[Data extracts Boundary: Start]

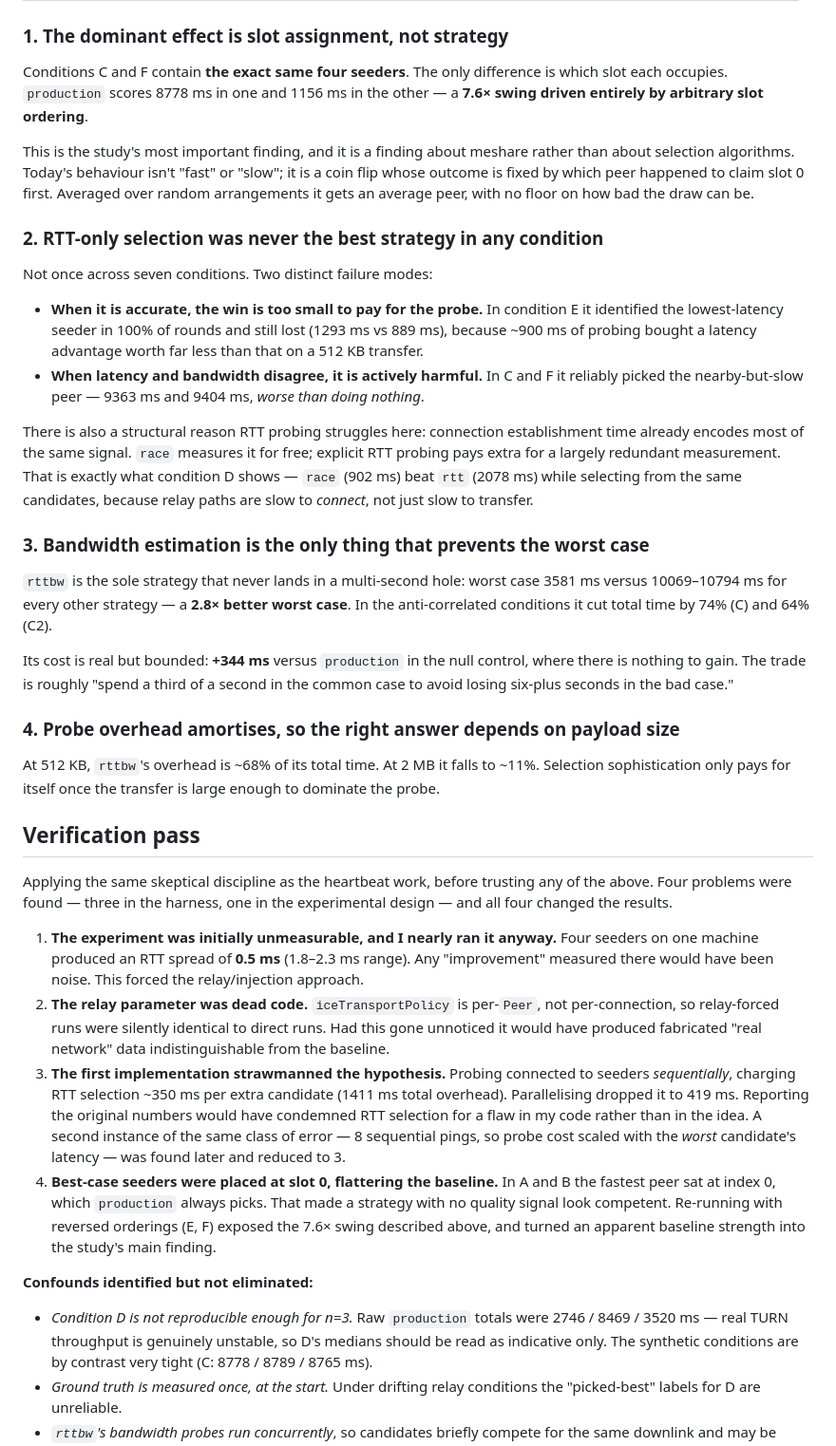
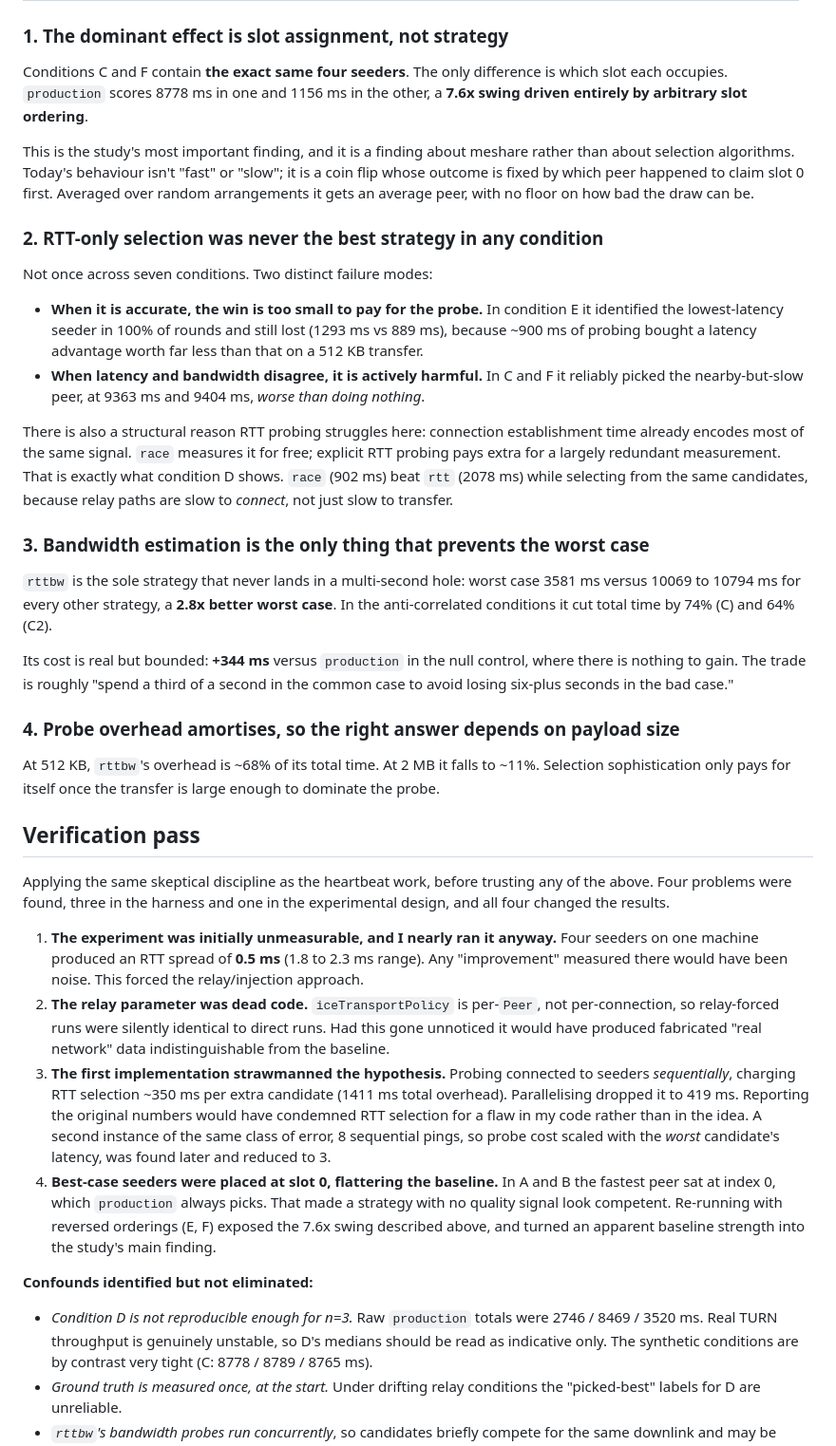
Before and after one commit to HassanNadeem1122/meshare, a Markdown page: research/seeder-selection/FINDINGS.md, the part around one of its changes. Shown at 95% size. GitHub-like rendering.

Commit message:
Match research write-ups to the project's plain punctuation style

```diff
--- a/research/seeder-selection/FINDINGS.md
+++ b/research/seeder-selection/FINDINGS.md
@@ -67,7 +67,7 @@ Median total time to content, in ms. Lower is better; **bold** = best in row.
 
 Conditions C and F contain **the exact same four seeders**. The only difference
 is which slot each occupies. `production` scores 8778 ms in one and 1156 ms in
-the other — a **7.6× swing driven entirely by arbitrary slot ordering**.
+the other, a **7.6x swing driven entirely by arbitrary slot ordering**.
 
 This is the study's most important finding, and it is a finding about meshare
 rather than about selection algorithms. Today's behaviour isn't "fast" or
@@ -84,20 +84,20 @@ Not once across seven conditions. Two distinct failure modes:
   still lost (1293 ms vs 889 ms), because ~900 ms of probing bought a latency
   advantage worth far less than that on a 512 KB transfer.
 - **When latency and bandwidth disagree, it is actively harmful.** In C and F
-  it reliably picked the nearby-but-slow peer — 9363 ms and 9404 ms, *worse
+  it reliably picked the nearby-but-slow peer, at 9363 ms and 9404 ms, *worse
   than doing nothing*.
 
 There is also a structural reason RTT probing struggles here: connection
 establishment time already encodes most of the same signal. `race` measures it
 for free; explicit RTT probing pays extra for a largely redundant measurement.
-That is exactly what condition D shows — `race` (902 ms) beat `rtt` (2078 ms)
+That is exactly what condition D shows. `race` (902 ms) beat `rtt` (2078 ms)
 while selecting from the same candidates, because relay paths are slow to
 *connect*, not just slow to transfer.
 
 ### 3. Bandwidth estimation is the only thing that prevents the worst case
 
 `rttbw` is the sole strategy that never lands in a multi-second hole: worst
-case 3581 ms versus 10069–10794 ms for every other strategy — a **2.8×
+case 3581 ms versus 10069 to 10794 ms for every other strategy, a **2.8x
 better worst case**. In the anti-correlated conditions it cut total time by
 74% (C) and 64% (C2).
 
@@ -115,11 +115,11 @@ enough to dominate the probe.
 ## Verification pass
 
 Applying the same skeptical discipline as the heartbeat work, before trusting
-any of the above. Four problems were found — three in the harness, one in the
-experimental design — and all four changed the results.
+any of the above. Four problems were found, three in the harness and one in the
+experimental design, and all four changed the results.
 
 1. **The experiment was initially unmeasurable, and I nearly ran it anyway.**
-   Four seeders on one machine produced an RTT spread of **0.5 ms** (1.8–2.3 ms
+   Four seeders on one machine produced an RTT spread of **0.5 ms** (1.8 to 2.3 ms
    range). Any "improvement" measured there would have been noise. This forced
    the relay/injection approach.
 2. **The relay parameter was dead code.** `iceTransportPolicy` is per-`Peer`,
@@ -131,18 +131,18 @@ experimental design — and all four changed the results.
    candidate (1411 ms total overhead). Parallelising dropped it to 419 ms.
    Reporting the original numbers would have condemned RTT selection for a flaw
    in my code rather than in the idea. A second instance of the same class of
-   error — 8 sequential pings, so probe cost scaled with the *worst*
-   candidate's latency — was found later and reduced to 3.
+   error, 8 sequential pings, so probe cost scaled with the *worst*
+   candidate's latency, was found later and reduced to 3.
 4. **Best-case seeders were placed at slot 0, flattering the baseline.** In A
    and B the fastest peer sat at index 0, which `production` always picks. That
    made a strategy with no quality signal look competent. Re-running with
-   reversed orderings (E, F) exposed the 7.6× swing described above, and turned
+   reversed orderings (E, F) exposed the 7.6x swing described above, and turned
    an apparent baseline strength into the study's main finding.
 
 **Confounds identified but not eliminated:**
 
 - *Condition D is not reproducible enough for n=3.* Raw `production` totals
-  were 2746 / 8469 / 3520 ms — real TURN throughput is genuinely unstable, so
+  were 2746 / 8469 / 3520 ms. Real TURN throughput is genuinely unstable, so
   D's medians should be read as indicative only. The synthetic conditions are
   by contrast very tight (C: 8778 / 8789 / 8765 ms).
 - *Ground truth is measured once, at the start.* Under drifting relay
```
Also changed, not shown: other parts of research/seeder-selection/FINDINGS.md (+12 -12 lines).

[Data extracts Boundary: End]

# [Exercise goal]
Set down every record once more, word for word, without pictures.

# [Exercise response]
Before and after one commit to HassanNadeem1122/meshare, a Markdown page: research/seeder-selection/FINDINGS.md, the part around one of its changes. Shown at 95% size. GitHub-like rendering.

Commit message:
Match research write-ups to the project's plain punctuation style

```diff
--- a/research/seeder-selection/FINDINGS.md
+++ b/research/seeder-selection/FINDINGS.md
@@ -67,7 +67,7 @@ Median total time to content, in ms. Lower is better; **bold** = best in row.
 
 Conditions C and F contain **the exact same four seeders**. The only difference
 is which slot each occupies. `production` scores 8778 ms in one and 1156 ms in
-the other — a **7.6× swing driven entirely by arbitrary slot ordering**.
+the other, a **7.6x swing driven entirely by arbitrary slot ordering**.
 
 This is the study's most important finding, and it is a finding about meshare
 rather than about selection algorithms. Today's behaviour isn't "fast" or
@@ -84,20 +84,20 @@ Not once across seven conditions. Two distinct failure modes:
   still lost (1293 ms vs 889 ms), because ~900 ms of probing bought a latency
   advantage worth far less than that on a 512 KB transfer.
 - **When latency and bandwidth disagree, it is actively harmful.** In C and F
-  it reliably picked the nearby-but-slow peer — 9363 ms and 9404 ms, *worse
+  it reliably picked the nearby-but-slow peer, at 9363 ms and 9404 ms, *worse
   than doing nothing*.
 
 There is also a structural reason RTT probing struggles here: connection
 establishment time already encodes most of the same signal. `race` measures it
 for free; explicit RTT probing pays extra for a largely redundant measurement.
-That is exactly what condition D shows — `race` (902 ms) beat `rtt` (2078 ms)
+That is exactly what condition D shows. `race` (902 ms) beat `rtt` (2078 ms)
 while selecting from the same candidates, because relay paths are slow to
 *connect*, not just slow to transfer.
 
 ### 3. Bandwidth estimation is the only thing that prevents the worst case
 
 `rttbw` is the sole strategy that never lands in a multi-second hole: worst
-case 3581 ms versus 10069–10794 ms for every other strategy — a **2.8×
+case 3581 ms versus 10069 to 10794 ms for every other strategy, a **2.8x
 better worst case**. In the anti-correlated conditions it cut total time by
 74% (C) and 64% (C2).
 
@@ -115,11 +115,11 @@ enough to dominate the probe.
 ## Verification pass
 
 Applying the same skeptical discipline as the heartbeat work, before trusting
-any of the above. Four problems were found — three in the harness, one in the
-experimental design — and all four changed the results.
+any of the above. Four problems were found, three in the harness and one in the
+experimental design, and all four changed the results.
 
 1. **The experiment was initially unmeasurable, and I nearly ran it anyway.**
-   Four seeders on one machine produced an RTT spread of **0.5 ms** (1.8–2.3 ms
+   Four seeders on one machine produced an RTT spread of **0.5 ms** (1.8 to 2.3 ms
    range). Any "improvement" measured there would have been noise. This forced
    the relay/injection approach.
 2. **The relay parameter was dead code.** `iceTransportPolicy` is per-`Peer`,
@@ -131,18 +131,18 @@ experimental design — and all four changed the results.
    candidate (1411 ms total overhead). Parallelising dropped it to 419 ms.
    Reporting the original numbers would have condemned RTT selection for a flaw
    in my code rather than in the idea. A second instance of the same class of
-   error — 8 sequential pings, so probe cost scaled with the *worst*
-   candidate's latency — was found later and reduced to 3.
+   error, 8 sequential pings, so probe cost scaled with the *worst*
+   candidate's latency, was found later and reduced to 3.
 4. **Best-case seeders were placed at slot 0, flattering the baseline.** In A
    and B the fastest peer sat at index 0, which `production` always picks. That
    made a strategy with no quality signal look competent. Re-running with
-   reversed orderings (E, F) exposed the 7.6× swing described above, and turned
+   reversed orderings (E, F) exposed the 7.6x swing described above, and turned
    an apparent baseline strength into the study's main finding.
 
 **Confounds identified but not eliminated:**
 
 - *Condition D is not reproducible enough for n=3.* Raw `production` totals
-  were 2746 / 8469 / 3520 ms — real TURN throughput is genuinely unstable, so
+  were 2746 / 8469 / 3520 ms. Real TURN throughput is genuinely unstable, so
   D's medians should be read as indicative only. The synthetic conditions are
   by contrast very tight (C: 8778 / 8789 / 8765 ms).
 - *Ground truth is measured once, at the start.* Under drifting relay
```
Also changed, not shown: other parts of research/seeder-selection/FINDINGS.md (+12 -12 lines).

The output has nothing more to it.